In the variegated and complex world of sustainable investments, an instrument that is experiencing a consistent diffusion is that of “green bonds”, in effect issuing debt securities with the specific objective of financing projects with an environmental impact
Incorporate ESG factors into financial assessments and investment processes. Easy to say, a little less to do, at least apparently.
Sustainability that takes on variegated and complex nuances starting from the foundations: what can or cannot be considered ESG. The acronym Environmental Social and Governance encompasses within it a really wide world and is often exposed to the risk of very subjective interpretations, which pose a problem of defining what can or cannot be considered ESG.
The issue is addressed directly by the European Union itself through the Action Plan to finance sustainable growth, through which it places, among its priority objectives, precisely that of providing the system with a more defined taxonomy on the subject. Hand in hand with the great attention paid to sustainability, as often happens when a phenomenon grows so rapidly, initiatives that are disguised as sustainable but which are not sustainable (are spreading at the same time.
The eighth edition of the SRI Week, promoted by the Forum for Sustainable Finance, again this year, was an opportunity to open discussion and fuel the growth of the entire supply chain of the system which involves numerous subjects, from European authorities and national regulators to institutional and non-institutional investors, passing through management companies that offer investment financial products. Therefore, not only attention to the environment (E), but a further stimulus to look at the implementation of efficient governance (G) as equally important as in directing, through ad hoc investment products and strategies, private capital towards impact activities social (S). And the numbers on the subject are beginning to show how specific investments in the environment are becoming increasingly popular.
Green bond: a sustainable investment tool
The manual on EU initiatives to support sustainable finance “The European Union and sustainable finance. Impacts and perspectives for the Italian market ” examines some of the main objectives of the European agenda to bring the continent towards all-round sustainability. Among the various issues addressed, that of green bonds will certainly have an important role in the coming years. The “green bonds” are a bond issue but with certain characteristics that distinguish their nature.
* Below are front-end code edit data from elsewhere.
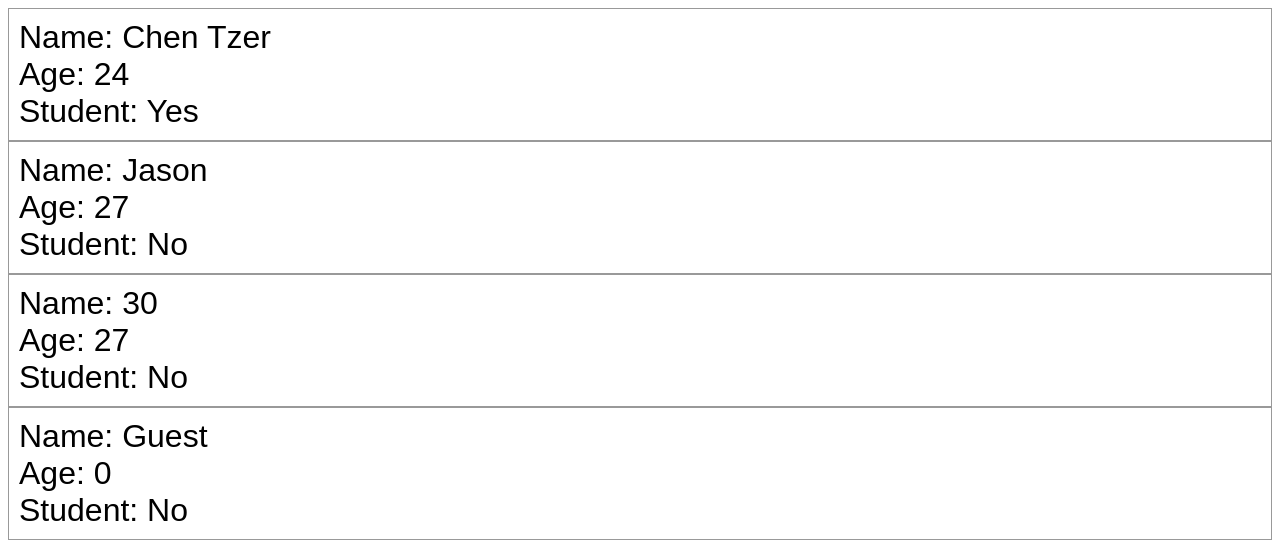
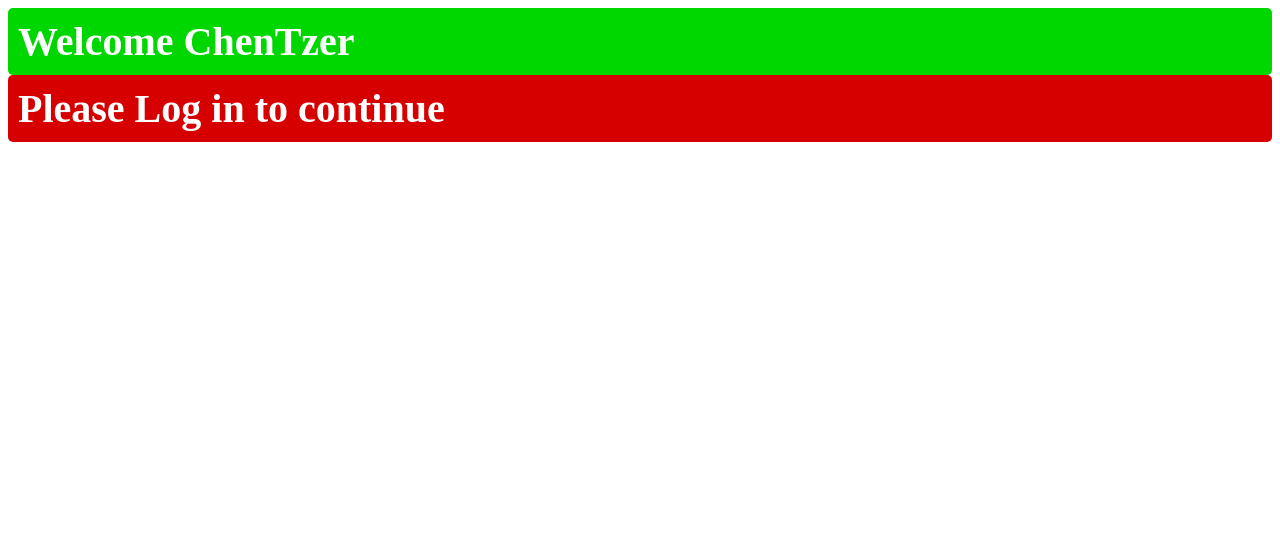
Before and after one commit to ChenTzer/ReactExercise, a React (Vite) app in the folder my-react-app/: page / in a window 1280 px wide. Shown: the top 560 px of the page. Built offline with nearby package versions, Linux system fonts and the light colour scheme.

Commit message:
LESSON 5 1) Conditional Rendering

```diff
--- a/my-react-app/src/App.jsx
+++ b/my-react-app/src/App.jsx
@@ -1,17 +1,10 @@
-import Header from "./Header"
-import Footer from "./Footer";
-import Food from "./Food";
-import Card from "./Card";
-import Button from "./Button";
-import Student from "./Student";
+import UserGreeting from "./UserGreeting";
 
 function App() {
   return(
     <>
-      <Student name="Chen Tzer" age={24} isStudent={true}></Student>
-      <Student name="Jason" age={27} isStudent={false}></Student>
-      <Student name={30} age={27} isStudent={false}></Student>
-      <Student></Student>
+      <UserGreeting isLoggedIn={true} username="ChenTzer"></UserGreeting>
+      <UserGreeting></UserGreeting>
     </>
   );
 
--- /dev/null
+++ b/my-react-app/src/UserGreeting.jsx
@@ -0,0 +1,29 @@
+import propTypes from 'prop-types'
+
+function UserGreeting(props){
+    // if(props.isLoggedIn){
+    //     return <h2>Welcome {props.username}</h2>
+    // }else{
+    //     return <h2>Please Log in to continue</h2>
+    // }
+
+    const welcomeMessage = <h2 className="welcome-message">Welcome {props.username}</h2>
+    const loginPrompt = <h2 className="login-prompt">Please Log in to continue</h2>
+
+    return(props.isLoggedIn ?  welcomeMessage
+                            : loginPrompt
+    )
+}
+
+UserGreeting.propTypes={
+    isLoggedIn : propTypes.bool,
+    username: propTypes.string
+}
+
+UserGreeting.defaultProps={
+    isLoggedIn : false,
+    username: "Guest"
+}
+
+
+export default UserGreeting
--- a/my-react-app/src/index.css
+++ b/my-react-app/src/index.css
@@ -45,3 +45,21 @@
 .Student p{
   margin: 0;
 }
+
+.welcome-message{
+  font-size: 2.5em;
+  background-color: hsl(120, 100%, 42%);
+  color: white;
+  padding: 10px;
+  border-radius: 5px;
+  margin: 0;
+}
+
+.login-prompt{
+  font-size: 2.5em;
+  background-color: hsl(0, 100%, 42%);
+  color: white;
+  padding: 10px;
+  border-radius: 5px;
+  margin: 0;
+}
```
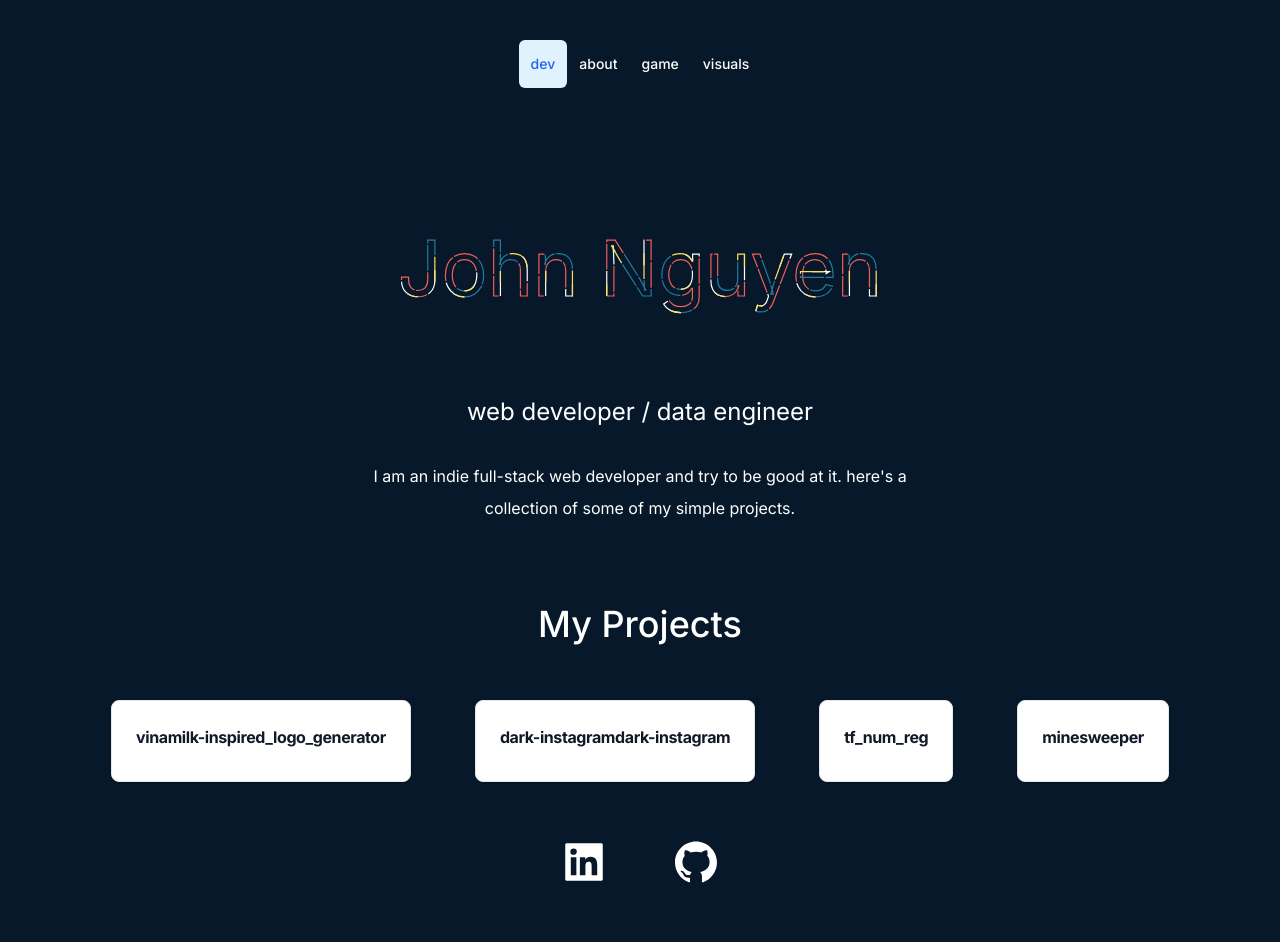
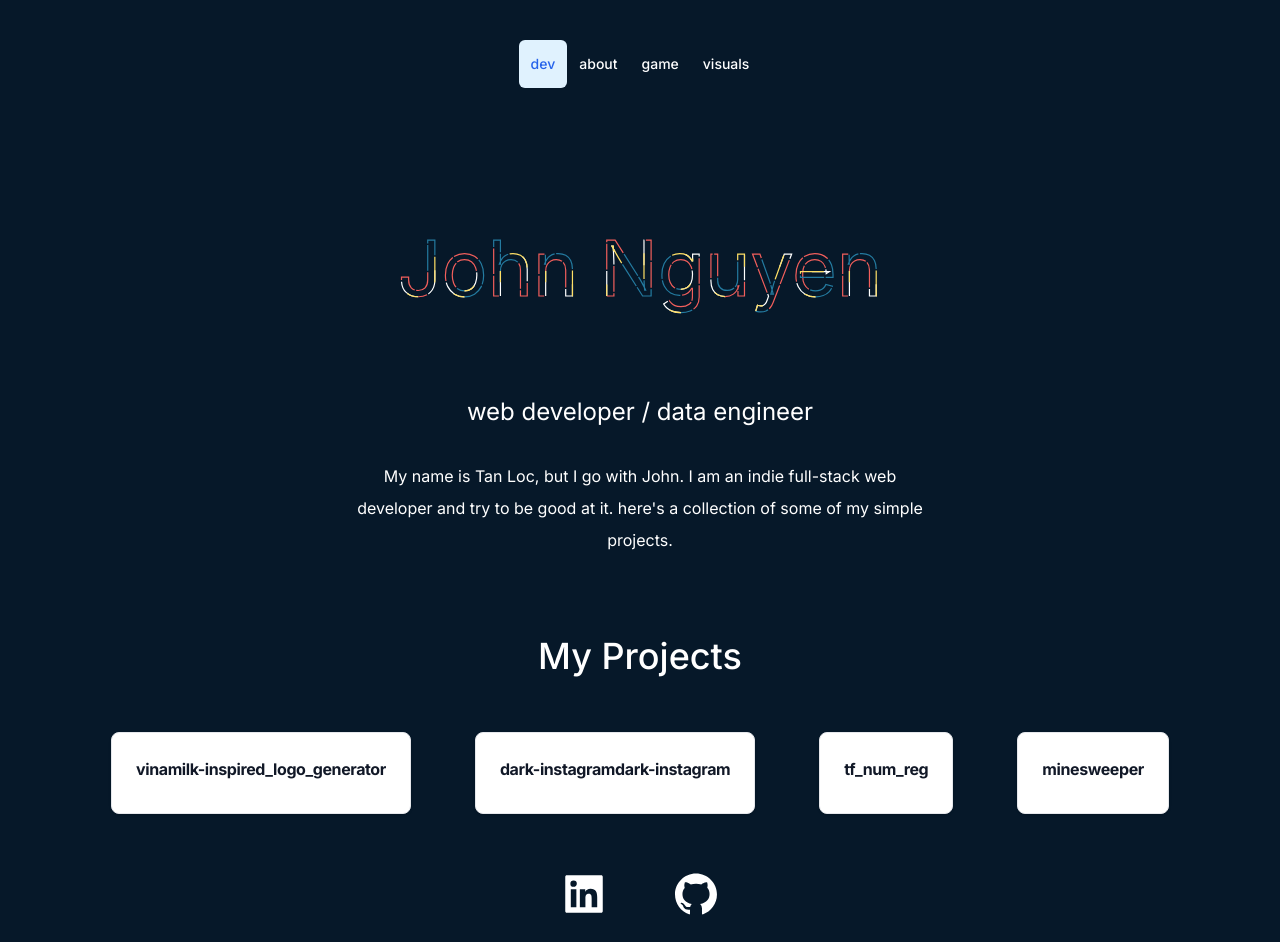
Before and after one commit to phongnguyn/phongnguyn.github.io, a Next.js app: page / in a window 1280 px wide. Before the commit the page ends 910 px from the top, so only its background shows below. Built offline with nearby package versions, Linux system fonts and the light colour scheme.

Commit message:
change intro

```diff
--- a/app/page.tsx
+++ b/app/page.tsx
@@ -11,7 +11,7 @@ export default function Home() {
           web developer / data engineer
         </p>
         <p className="text-1xl text-md leading-8 dark:text-white pt-8 max-w-xl">
-          I am an indie full-stack web developer and try to be good at it. here&apos;s a collection of some of my simple projects.
+          My name is Tan Loc, but I go with John. I am an indie full-stack web developer and try to be good at it. here&apos;s a collection of some of my simple projects.
         </p>
       </div>
       <Portfolio/>
```
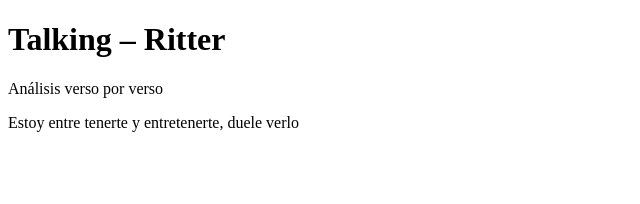
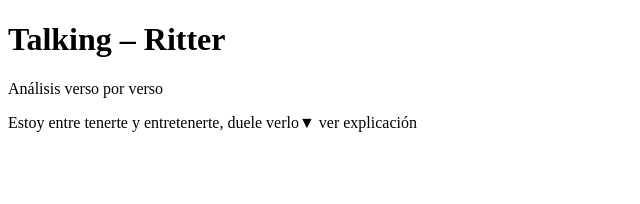
Before and after one commit to vilchi808s/entre-versos-y-barras, a Next.js app: page /talking in a window 1280 px wide. Shown: the top 204 px of the page, without its empty margins (0-640 px from the left). Built offline with nearby package versions, Linux system fonts and the light colour scheme.

Commit message:
Update VersoExplicado.js

```diff
--- a/components/VersoExplicado.js
+++ b/components/VersoExplicado.js
@@ -7,12 +7,15 @@
     <div className="mb-4">
       <p
         onClick={() => setMostrar(!mostrar)}
-        className="cursor-pointer text-black font-medium"
+        className="cursor-pointer text-black font-medium hover:underline flex items-center gap-2"
       >
         {verso}
+        <span className="text-gray-400 text-sm">
+          {mostrar ? '▲ ocultar' : '▼ ver explicación'}
+        </span>
       </p>
       {mostrar && (
-        <p className="text-sm text-gray-500 pl-2 border-l-2 border-gray-300">
+        <p className="text-sm text-gray-500 pl-2 border-l-2 border-gray-300 mt-1">
           {explicacion}
         </p>
       )}
```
They are debt securities issued to finance projects aimed at generating positive effects in terms of environmental impact intervening in sectors such as renewable energy, biodiversity protection, or, again, energy efficiency.
The “green” bond market has experienced constant expansion, so much so that it has reached the record number of issues globally of 521 billion dollars from 2007 to 2018 (over 167 billion in 2018 alone).
Thus, to support a market that seems to have a great space for growth within a few years, the European Commission, to carry out action 2 of the Action Plan , has commissioned the TEG ( Technical Expert Group on Sustainable Finance ) to elaborate some recommendations to support the development of a “Green Bond Standard” (GBS) based on four principles: 1) alignment with the taxonomy on eco-friendly activities to identify projects and activities that can be financed; 2) publication of a document ( Green Bond Framework – GBF)in which the issuer explicitly declares the alignment of the issue with the environmental objectives of the European Union, how the proceeds collected will be used and the will to align the green bond with GBS itself; 3) drafting of an ad hoc report to explain the use of the proceeds and the environmental impact generated by them; 4 ) control by an external auditor (accredited according to the ESMA procedure) of the allocation of proceeds towards the stated objectives and compliance of the GBF.
Figure 1 – Issue scheme of a GBS compliant green bond
Source: “The European Union and sustainable finance: impacts and prospects for the Italian market”, Forum for Sustainable Finance
In addition to these recommendations, which will be examined by the Commission, the TEG directly addresses the governments of the individual Member States, all market operators, and the Commission itself so that all the players in the system contribute to the dissemination of the GBS for the issuance and purchase of green bonds. Important recommendations that reflect, once again, as green tools available to investors are certainly not lacking and also need to be disclosed as much as possible.
Green bonds are therefore an instrument that can well represent the synthesis between finance and sustainability, combining the need to diversify the sources of investor returns with the need to finance green projects for the sustainability of the planet. Even the companies themselves are increasingly acquiring the awareness of having to change their approach to production, innovating internal processes, and limiting polluting emissions as much as possible. Doing business tomorrow means interpreting a new industrial vision in which the pursuit of business objectives does not necessarily conflict with the interests of stakeholders and with the environment.